**TASK:**
In the data that follows, every line containing the word "docs" should be returned.

(Image comparison data)
══════════

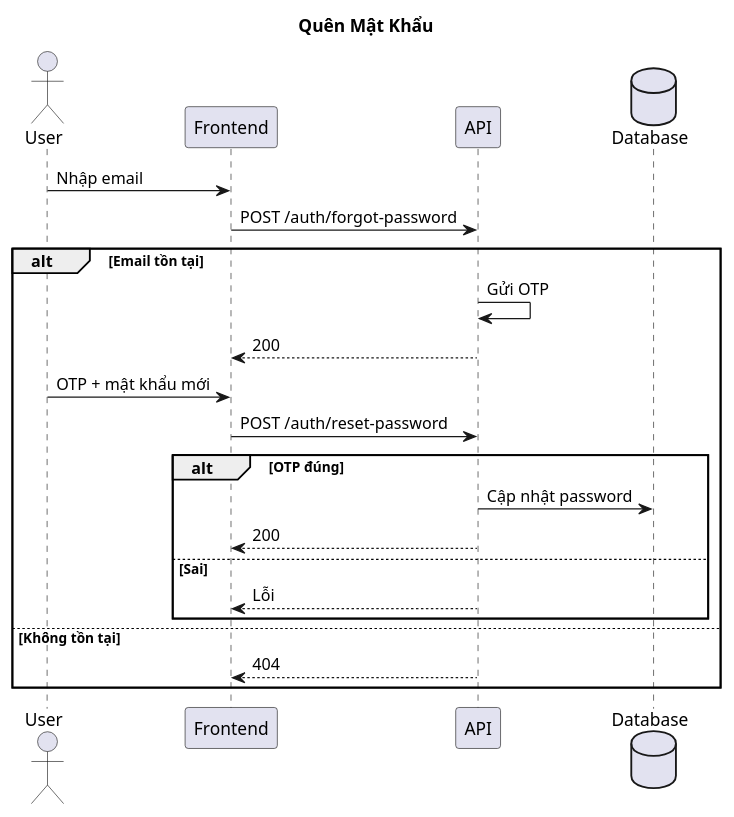
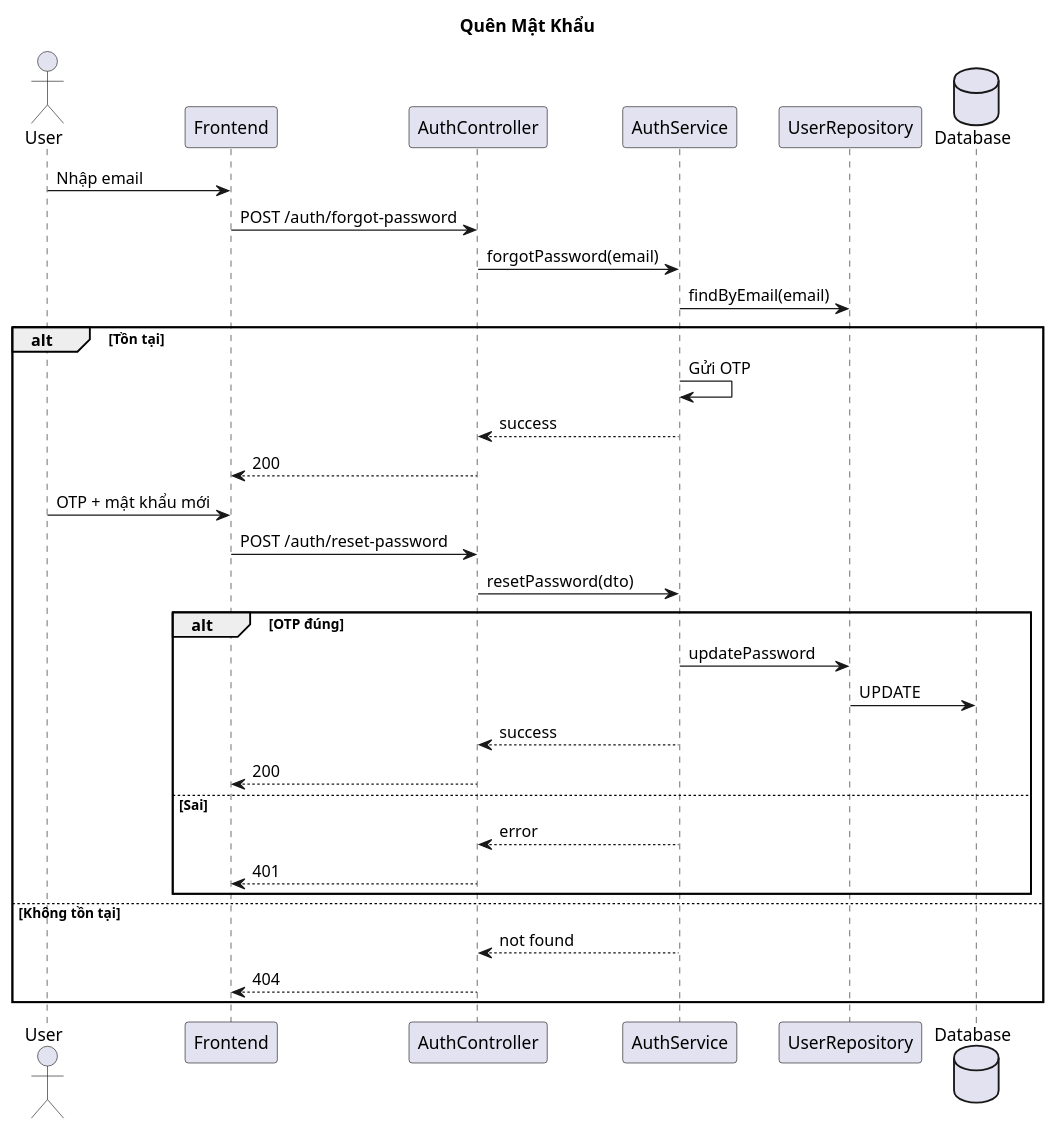
The diagram in docs/sequence-diagram-quen-mat-khau.md (BuiThaiBao/Propify), drawn with PlantUML before and after one commit. The commit also changed other lines of this file and 11 other files, not shown here.

Commit message:
feat: update sequence diagrams to reflect 3-layer architecture and detailed interactions

````diff
--- a/docs/sequence-diagram-quen-mat-khau.md
+++ b/docs/sequence-diagram-quen-mat-khau.md
@@ -3,27 +3,37 @@
 ```plantuml
 @startuml
 title Quên Mật Khẩu
 
 actor "User" as User
 participant "Frontend" as FE
-participant "API" as API
+participant "AuthController" as Controller
+participant "AuthService" as Service
+participant "UserRepository" as Repo
 database "Database" as DB
 
 User -> FE: Nhập email
-FE -> API: POST /auth/forgot-password
-alt Email tồn tại
-  API -> API: Gửi OTP
-  API --> FE: 200
+FE -> Controller: POST /auth/forgot-password
+Controller -> Service: forgotPassword(email)
+Service -> Repo: findByEmail(email)
+alt Tồn tại
+  Service -> Service: Gửi OTP
+  Service --> Controller: success
+  Controller --> FE: 200
   User -> FE: OTP + mật khẩu mới
-  FE -> API: POST /auth/reset-password
+  FE -> Controller: POST /auth/reset-password
+  Controller -> Service: resetPassword(dto)
   alt OTP đúng
-    API -> DB: Cập nhật password
-    API --> FE: 200
+    Service -> Repo: updatePassword
+    Repo -> DB: UPDATE
+    Service --> Controller: success
+    Controller --> FE: 200
   else Sai
-    API --> FE: Lỗi
+    Service --> Controller: error
+    Controller --> FE: 401
   end
 else Không tồn tại
-  API --> FE: 404
+  Service --> Controller: not found
+  Controller --> FE: 404
 end
 @enduml
 ```
````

══════════

**TASK OUTPUT:**
The diagram in docs/sequence-diagram-quen-mat-khau.md (BuiThaiBao/Propify), drawn with PlantUML before and after one commit. The commit also changed other lines of this file and 11 other files, not shown here.
--- a/docs/sequence-diagram-quen-mat-khau.md
+++ b/docs/sequence-diagram-quen-mat-khau.md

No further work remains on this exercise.